[Change detection outputs]
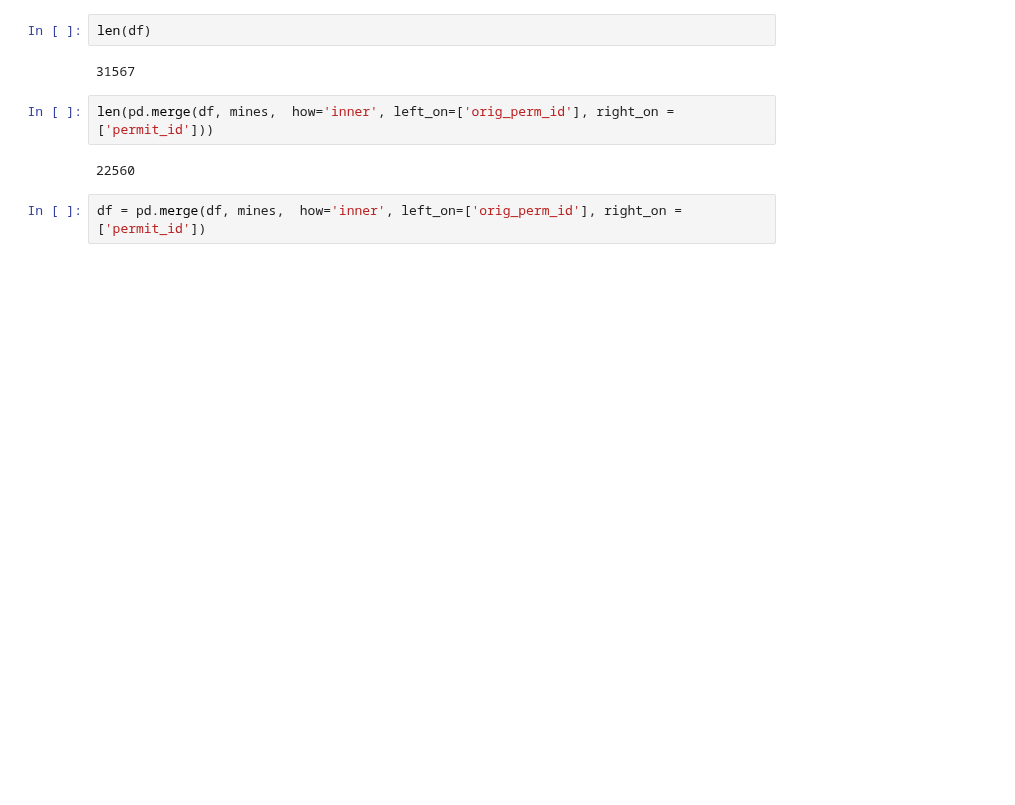
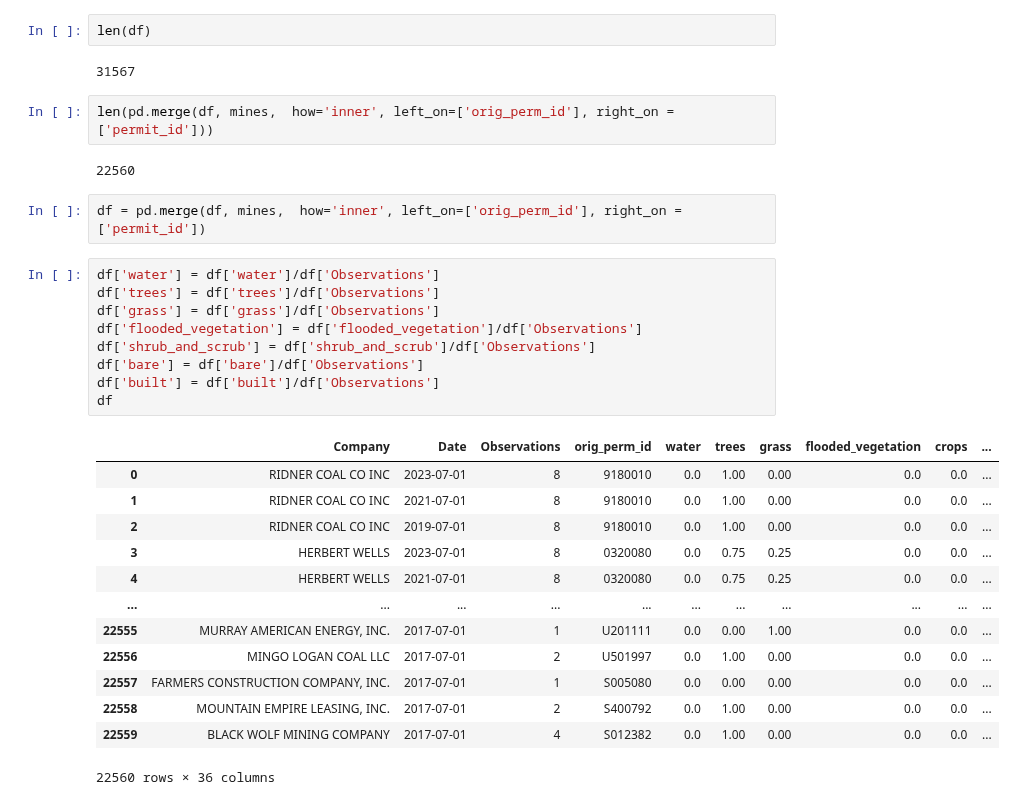
Before and after one commit to KendallScott/Capstone, a Jupyter notebook: Data_Cleanup_all.ipynb, the cells around one changed output. Drawn from its saved outputs; the diff is of its cells as text; blank space fills up the shorter version.

```diff
--- a/Data_Cleanup_all.ipynb
+++ b/Data_Cleanup_all.ipynb
@@ -219,6 +209,29 @@ len(pd.merge(df, mines,  how='inner', left_on=['orig_perm_id'], right_on = ['per
 22560
 # %%
 df = pd.merge(df, mines,  how='inner', left_on=['orig_perm_id'], right_on = ['permit_id'])
+# %%
+df['water'] = df['water']/df['Observations']
+df['trees'] = df['trees']/df['Observations']
+df['grass'] = df['grass']/df['Observations']
+df['flooded_vegetation'] = df['flooded_vegetation']/df['Observations']
+df['shrub_and_scrub'] = df['shrub_and_scrub']/df['Observations']
+df['bare'] = df['bare']/df['Observations']
+df['built'] = df['built']/df['Observations']
+df
+# %% [output]
+|  | Company | Date | Observations | orig_perm_id | water | trees | grass | flooded_vegetation | crops | ... |
+| 0 | RIDNER COAL CO INC | 2023-07-01 | 8 | 9180010 | 0.0 | 1.00 | 0.00 | 0.0 | 0.0 | ... |
+| 1 | RIDNER COAL CO INC | 2021-07-01 | 8 | 9180010 | 0.0 | 1.00 | 0.00 | 0.0 | 0.0 | ... |
+| 2 | RIDNER COAL CO INC | 2019-07-01 | 8 | 9180010 | 0.0 | 1.00 | 0.00 | 0.0 | 0.0 | ... |
+| 3 | HERBERT WELLS | 2023-07-01 | 8 | 0320080 | 0.0 | 0.75 | 0.25 | 0.0 | 0.0 | ... |
+| 4 | HERBERT WELLS | 2021-07-01 | 8 | 0320080 | 0.0 | 0.75 | 0.25 | 0.0 | 0.0 | ... |
+| ... | ... | ... | ... | ... | ... | ... | ... | ... | ... | ... |
+| 22555 | MURRAY AMERICAN ENERGY, INC. | 2017-07-01 | 1 | U201111 | 0.0 | 0.00 | 1.00 | 0.0 | 0.0 | ... |
+| 22556 | MINGO LOGAN COAL LLC | 2017-07-01 | 2 | U501997 | 0.0 | 1.00 | 0.00 | 0.0 | 0.0 | ... |
+| 22557 | FARMERS CONSTRUCTION COMPANY, INC. | 2017-07-01 | 1 | S005080 | 0.0 | 0.00 | 0.00 | 0.0 | 0.0 | ... |
+| 22558 | MOUNTAIN EMPIRE LEASING, INC. | 2017-07-01 | 2 | S400792 | 0.0 | 1.00 | 0.00 | 0.0 | 0.0 | ... |
+| 22559 | BLACK WOLF MINING COMPANY | 2017-07-01 | 4 | S012382 | 0.0 | 1.00 | 0.00 | 0.0 | 0.0 | ... |
+22560 rows × 36 columns
 # %%
 df
 # %% [output]
```
Also changed, not shown: parts of 17 cells of this notebook.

→ Work instruction
Each record above must be set down again unchanged, with its pictures left out.

→ Reply to the task
Before and after one commit to KendallScott/Capstone, a Jupyter notebook: Data_Cleanup_all.ipynb, the cells around one changed output. Drawn from its saved outputs; the diff is of its cells as text; blank space fills up the shorter version.

```diff
--- a/Data_Cleanup_all.ipynb
+++ b/Data_Cleanup_all.ipynb
@@ -219,6 +209,29 @@ len(pd.merge(df, mines,  how='inner', left_on=['orig_perm_id'], right_on = ['per
 22560
 # %%
 df = pd.merge(df, mines,  how='inner', left_on=['orig_perm_id'], right_on = ['permit_id'])
+# %%
+df['water'] = df['water']/df['Observations']
+df['trees'] = df['trees']/df['Observations']
+df['grass'] = df['grass']/df['Observations']
+df['flooded_vegetation'] = df['flooded_vegetation']/df['Observations']
+df['shrub_and_scrub'] = df['shrub_and_scrub']/df['Observations']
+df['bare'] = df['bare']/df['Observations']
+df['built'] = df['built']/df['Observations']
+df
+# %% [output]
+|  | Company | Date | Observations | orig_perm_id | water | trees | grass | flooded_vegetation | crops | ... |
+| 0 | RIDNER COAL CO INC | 2023-07-01 | 8 | 9180010 | 0.0 | 1.00 | 0.00 | 0.0 | 0.0 | ... |
+| 1 | RIDNER COAL CO INC | 2021-07-01 | 8 | 9180010 | 0.0 | 1.00 | 0.00 | 0.0 | 0.0 | ... |
+| 2 | RIDNER COAL CO INC | 2019-07-01 | 8 | 9180010 | 0.0 | 1.00 | 0.00 | 0.0 | 0.0 | ... |
+| 3 | HERBERT WELLS | 2023-07-01 | 8 | 0320080 | 0.0 | 0.75 | 0.25 | 0.0 | 0.0 | ... |
+| 4 | HERBERT WELLS | 2021-07-01 | 8 | 0320080 | 0.0 | 0.75 | 0.25 | 0.0 | 0.0 | ... |
+| ... | ... | ... | ... | ... | ... | ... | ... | ... | ... | ... |
+| 22555 | MURRAY AMERICAN ENERGY, INC. | 2017-07-01 | 1 | U201111 | 0.0 | 0.00 | 1.00 | 0.0 | 0.0 | ... |
+| 22556 | MINGO LOGAN COAL LLC | 2017-07-01 | 2 | U501997 | 0.0 | 1.00 | 0.00 | 0.0 | 0.0 | ... |
+| 22557 | FARMERS CONSTRUCTION COMPANY, INC. | 2017-07-01 | 1 | S005080 | 0.0 | 0.00 | 0.00 | 0.0 | 0.0 | ... |
+| 22558 | MOUNTAIN EMPIRE LEASING, INC. | 2017-07-01 | 2 | S400792 | 0.0 | 1.00 | 0.00 | 0.0 | 0.0 | ... |
+| 22559 | BLACK WOLF MINING COMPANY | 2017-07-01 | 4 | S012382 | 0.0 | 1.00 | 0.00 | 0.0 | 0.0 | ... |
+22560 rows × 36 columns
 # %%
 df
 # %% [output]
```
Also changed, not shown: parts of 17 cells of this notebook.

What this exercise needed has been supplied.